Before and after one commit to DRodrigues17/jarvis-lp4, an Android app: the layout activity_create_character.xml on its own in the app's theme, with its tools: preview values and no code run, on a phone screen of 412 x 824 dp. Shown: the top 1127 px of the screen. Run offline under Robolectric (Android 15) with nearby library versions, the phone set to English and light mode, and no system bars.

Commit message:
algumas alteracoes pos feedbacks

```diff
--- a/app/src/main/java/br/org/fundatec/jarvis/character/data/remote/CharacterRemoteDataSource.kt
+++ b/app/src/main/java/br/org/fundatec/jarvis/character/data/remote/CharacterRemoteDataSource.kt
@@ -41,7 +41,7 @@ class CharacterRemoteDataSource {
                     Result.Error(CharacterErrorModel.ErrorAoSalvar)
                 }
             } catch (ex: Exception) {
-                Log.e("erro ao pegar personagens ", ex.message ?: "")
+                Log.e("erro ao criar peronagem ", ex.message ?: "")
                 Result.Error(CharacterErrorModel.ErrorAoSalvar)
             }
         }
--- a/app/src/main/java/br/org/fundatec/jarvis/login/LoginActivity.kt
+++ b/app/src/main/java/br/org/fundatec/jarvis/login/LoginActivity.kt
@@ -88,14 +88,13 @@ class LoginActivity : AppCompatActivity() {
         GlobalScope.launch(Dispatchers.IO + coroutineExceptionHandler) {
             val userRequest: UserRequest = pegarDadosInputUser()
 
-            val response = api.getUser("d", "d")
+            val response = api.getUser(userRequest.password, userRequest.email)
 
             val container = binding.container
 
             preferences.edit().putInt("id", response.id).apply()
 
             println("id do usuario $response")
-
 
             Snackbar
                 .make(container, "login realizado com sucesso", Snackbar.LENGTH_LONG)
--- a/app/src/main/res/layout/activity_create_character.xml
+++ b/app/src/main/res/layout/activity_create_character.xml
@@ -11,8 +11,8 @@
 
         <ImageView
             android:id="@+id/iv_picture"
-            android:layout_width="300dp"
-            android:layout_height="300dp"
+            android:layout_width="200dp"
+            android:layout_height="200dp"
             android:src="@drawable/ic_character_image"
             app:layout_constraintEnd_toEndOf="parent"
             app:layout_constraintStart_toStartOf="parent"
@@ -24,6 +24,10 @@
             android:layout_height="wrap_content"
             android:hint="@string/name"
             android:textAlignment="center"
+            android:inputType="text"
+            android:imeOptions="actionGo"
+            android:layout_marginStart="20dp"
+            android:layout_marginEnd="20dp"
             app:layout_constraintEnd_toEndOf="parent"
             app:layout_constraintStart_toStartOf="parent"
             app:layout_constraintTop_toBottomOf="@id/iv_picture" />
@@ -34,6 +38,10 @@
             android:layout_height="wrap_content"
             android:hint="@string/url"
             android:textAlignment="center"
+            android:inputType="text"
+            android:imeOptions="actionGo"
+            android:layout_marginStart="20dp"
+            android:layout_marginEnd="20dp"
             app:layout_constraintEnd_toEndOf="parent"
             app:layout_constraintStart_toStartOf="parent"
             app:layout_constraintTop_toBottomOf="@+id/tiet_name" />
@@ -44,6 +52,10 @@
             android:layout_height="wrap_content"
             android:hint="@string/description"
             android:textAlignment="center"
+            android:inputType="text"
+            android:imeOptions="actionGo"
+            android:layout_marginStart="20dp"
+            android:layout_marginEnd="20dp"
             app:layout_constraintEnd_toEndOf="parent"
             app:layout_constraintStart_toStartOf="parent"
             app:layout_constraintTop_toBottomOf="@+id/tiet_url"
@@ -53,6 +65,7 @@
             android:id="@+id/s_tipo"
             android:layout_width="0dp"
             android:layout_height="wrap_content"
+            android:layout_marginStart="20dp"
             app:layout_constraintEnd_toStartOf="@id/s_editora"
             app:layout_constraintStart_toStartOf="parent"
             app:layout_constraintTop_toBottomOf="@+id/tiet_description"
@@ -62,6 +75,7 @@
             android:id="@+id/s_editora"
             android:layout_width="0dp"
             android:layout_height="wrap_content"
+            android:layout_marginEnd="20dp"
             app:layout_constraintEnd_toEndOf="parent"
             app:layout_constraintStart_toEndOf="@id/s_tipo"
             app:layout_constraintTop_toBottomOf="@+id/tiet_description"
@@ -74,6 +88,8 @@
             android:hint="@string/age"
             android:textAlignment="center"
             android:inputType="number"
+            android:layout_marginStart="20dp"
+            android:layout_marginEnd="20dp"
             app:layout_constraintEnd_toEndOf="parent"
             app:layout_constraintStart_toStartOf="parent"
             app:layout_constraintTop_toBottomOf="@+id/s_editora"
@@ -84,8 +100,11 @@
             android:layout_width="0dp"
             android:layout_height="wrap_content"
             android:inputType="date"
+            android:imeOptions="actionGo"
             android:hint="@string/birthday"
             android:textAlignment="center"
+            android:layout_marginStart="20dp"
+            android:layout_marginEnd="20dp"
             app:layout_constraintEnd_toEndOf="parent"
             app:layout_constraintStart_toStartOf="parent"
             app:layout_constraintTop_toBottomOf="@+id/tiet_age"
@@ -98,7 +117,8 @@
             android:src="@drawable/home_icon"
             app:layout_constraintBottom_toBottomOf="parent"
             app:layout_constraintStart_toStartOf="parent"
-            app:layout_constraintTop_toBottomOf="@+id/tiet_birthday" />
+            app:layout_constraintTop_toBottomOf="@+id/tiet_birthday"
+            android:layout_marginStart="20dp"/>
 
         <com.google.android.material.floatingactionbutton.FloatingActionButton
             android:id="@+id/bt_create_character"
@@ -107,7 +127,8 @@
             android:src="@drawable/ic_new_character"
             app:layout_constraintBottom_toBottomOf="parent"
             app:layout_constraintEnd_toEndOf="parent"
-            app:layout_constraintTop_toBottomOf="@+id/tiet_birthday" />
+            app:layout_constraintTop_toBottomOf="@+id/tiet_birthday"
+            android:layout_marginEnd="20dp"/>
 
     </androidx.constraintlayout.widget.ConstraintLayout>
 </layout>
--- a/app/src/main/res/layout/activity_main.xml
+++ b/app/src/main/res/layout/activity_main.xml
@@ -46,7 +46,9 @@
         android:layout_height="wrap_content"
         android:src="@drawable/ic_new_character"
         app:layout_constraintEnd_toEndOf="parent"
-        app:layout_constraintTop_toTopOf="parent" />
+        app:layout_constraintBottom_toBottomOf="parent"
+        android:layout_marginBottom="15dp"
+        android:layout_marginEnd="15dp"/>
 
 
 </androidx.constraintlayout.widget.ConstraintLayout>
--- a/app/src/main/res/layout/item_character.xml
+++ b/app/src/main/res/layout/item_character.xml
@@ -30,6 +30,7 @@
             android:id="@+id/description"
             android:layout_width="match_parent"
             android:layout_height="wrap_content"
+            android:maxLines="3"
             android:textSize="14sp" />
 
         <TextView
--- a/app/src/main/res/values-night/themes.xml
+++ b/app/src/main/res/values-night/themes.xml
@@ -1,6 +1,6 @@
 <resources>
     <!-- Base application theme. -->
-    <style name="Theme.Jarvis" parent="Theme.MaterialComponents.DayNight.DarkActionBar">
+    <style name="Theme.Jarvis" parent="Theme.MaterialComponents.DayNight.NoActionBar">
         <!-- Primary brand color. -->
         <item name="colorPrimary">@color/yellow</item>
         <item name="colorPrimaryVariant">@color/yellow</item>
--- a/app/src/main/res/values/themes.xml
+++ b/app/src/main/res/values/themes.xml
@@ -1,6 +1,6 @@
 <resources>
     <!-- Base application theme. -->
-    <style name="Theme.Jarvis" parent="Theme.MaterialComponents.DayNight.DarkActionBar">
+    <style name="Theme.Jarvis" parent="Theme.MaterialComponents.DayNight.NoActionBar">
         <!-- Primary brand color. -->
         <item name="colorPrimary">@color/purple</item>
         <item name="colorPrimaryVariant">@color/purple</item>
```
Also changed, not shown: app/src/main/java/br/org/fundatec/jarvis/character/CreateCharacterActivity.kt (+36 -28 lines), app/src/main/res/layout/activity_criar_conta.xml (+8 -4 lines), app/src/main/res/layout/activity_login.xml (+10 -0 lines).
-------------------------
» PROBLEM DESCRIPTION:
Show the lines of the data that hold the word "hint".

» EXERCISE RESULT:
             android:hint="@string/name"
             android:hint="@string/url"
             android:hint="@string/description"
             android:hint="@string/age"
             android:hint="@string/birthday"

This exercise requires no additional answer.